Amar Merani, chief executive of Xander Finance, said he expects a 10-15 per cent reduction in resale prices of apartments. “But, I don’t expect a significant impact on the prices of stock being sold by developers due to this decision.”
However, everybody cannot do all-white deals, says a private equity investor. “Those who’re desperate to sell can cut prices to sell off their asset. According to him, the ban would weed out the component of black money from the system.
However, the chief executive of a property development firm said the prices would go up because now, the seller will make provision for capital gains. “Now. they’ll price it including the capital gains.”
The CEO said gold could replace cash in secondary home sales. The ban could also lead to further reduction in interest rates on home loans and increase availability of funds for both developers and home buyers.

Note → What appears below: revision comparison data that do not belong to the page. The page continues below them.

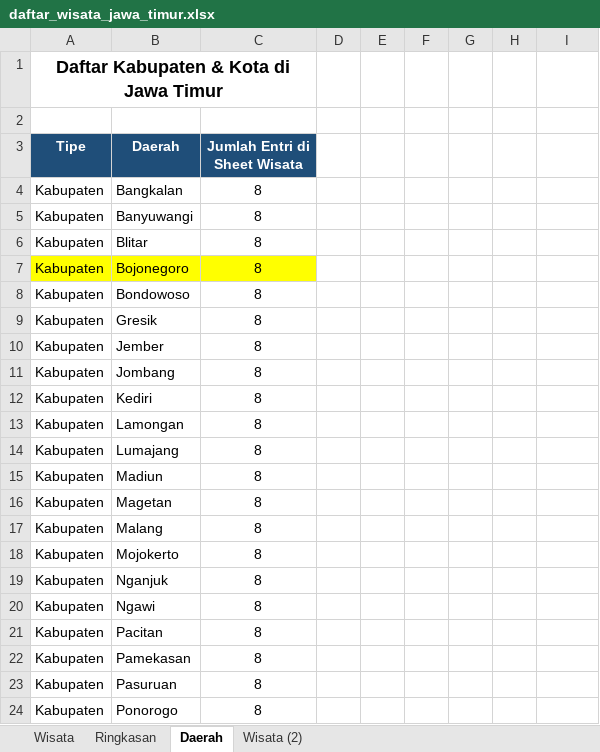
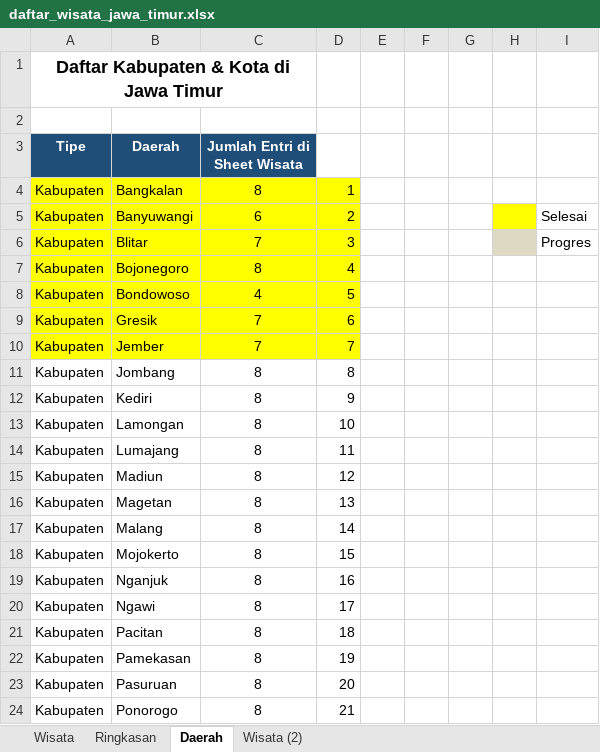
Before and after one commit to TyoPrass/Scrapping_Data_Maps, an Excel workbook: daftar_wisata_jawa_timur.xlsx, sheet Daerah, drawn as a sheet; only a part is shown; values as stored, in another font and other column widths than the file's, no borders; table styles not drawn; the diff covers the shown part only; the diff names each change by its address in the sheet, - before the commit and + after, or states it on an @@ line.

```diff
--- a/daftar_wisata_jawa_timur.xlsx (sheet Daerah)
+++ b/daftar_wisata_jawa_timur.xlsx (sheet Daerah)
-A4:D6 fill: none
+A4:D6 fill: #FFFF00
-D4: (empty)
+D4: 1
-C5 (Jumlah Entri di Sheet Wisata): 8
+C5 (Jumlah Entri di Sheet Wisata): 6
-D5: (empty)
+D5: 2
-H5 fill: none
+H5 fill: #FFFF00
-I5: (empty)
+I5: Selesai
-C6 (Jumlah Entri di Sheet Wisata): 8
+C6 (Jumlah Entri di Sheet Wisata): 7
-D6: (empty)
+D6: 3
-H6 fill: none
+H6 fill: #DDD9C3
-I6: (empty)
+I6: Progres
-D7: (empty)
+D7: 4
-D7 fill: none
+D7 fill: #FFFF00
-A8:D10 fill: none
+A8:D10 fill: #FFFF00
-C8 (Jumlah Entri di Sheet Wisata): 8
+C8 (Jumlah Entri di Sheet Wisata): 4
-D8: (empty)
+D8: 5
-C9:C10 (Jumlah Entri di Sheet Wisata): 8
+C9:C10 (Jumlah Entri di Sheet Wisata): 7
-D9: (empty)
+D9: 6
-D10: (empty)
+D10: 7
-D11: (empty)
+D11: 8
-D12: (empty)
+D12: 9
-D13: (empty)
+D13: 10
-D14: (empty)
+D14: 11
-D15: (empty)
+D15: 12
-D16: (empty)
+D16: 13
-D17: (empty)
+D17: 14
-D18: (empty)
+D18: 15
-D19: (empty)
+D19: 16
-D20: (empty)
+D20: 17
-D21: (empty)
+D21: 18
-D22: (empty)
+D22: 19
-D23: (empty)
+D23: 20
-D24: (empty)
+D24: 21
```
Also changed, not shown: 17 edited cells elsewhere in this sheet, sheet Wisata (2), 45 other files.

“I expect a mortgage rate of eight per cent in the coming days,” said Sunil Rohokale, managing director at ASK group, a Mumbai-based fund manager. Rohokale said if the cash component goes down, inflation would reduce and the government would cut the rates. “Banks’ Casa (current and savings account) will go up and their costs of fund will come down. They will pass on the benefit.”
Shishir Baijal, chairman of Knight Frank, said the move would create a level-playing field among all stake holders in the sector. “Institutional funding to developers, which till now came with a higher risk weightage, is bound to see some softening with the increased transparency.”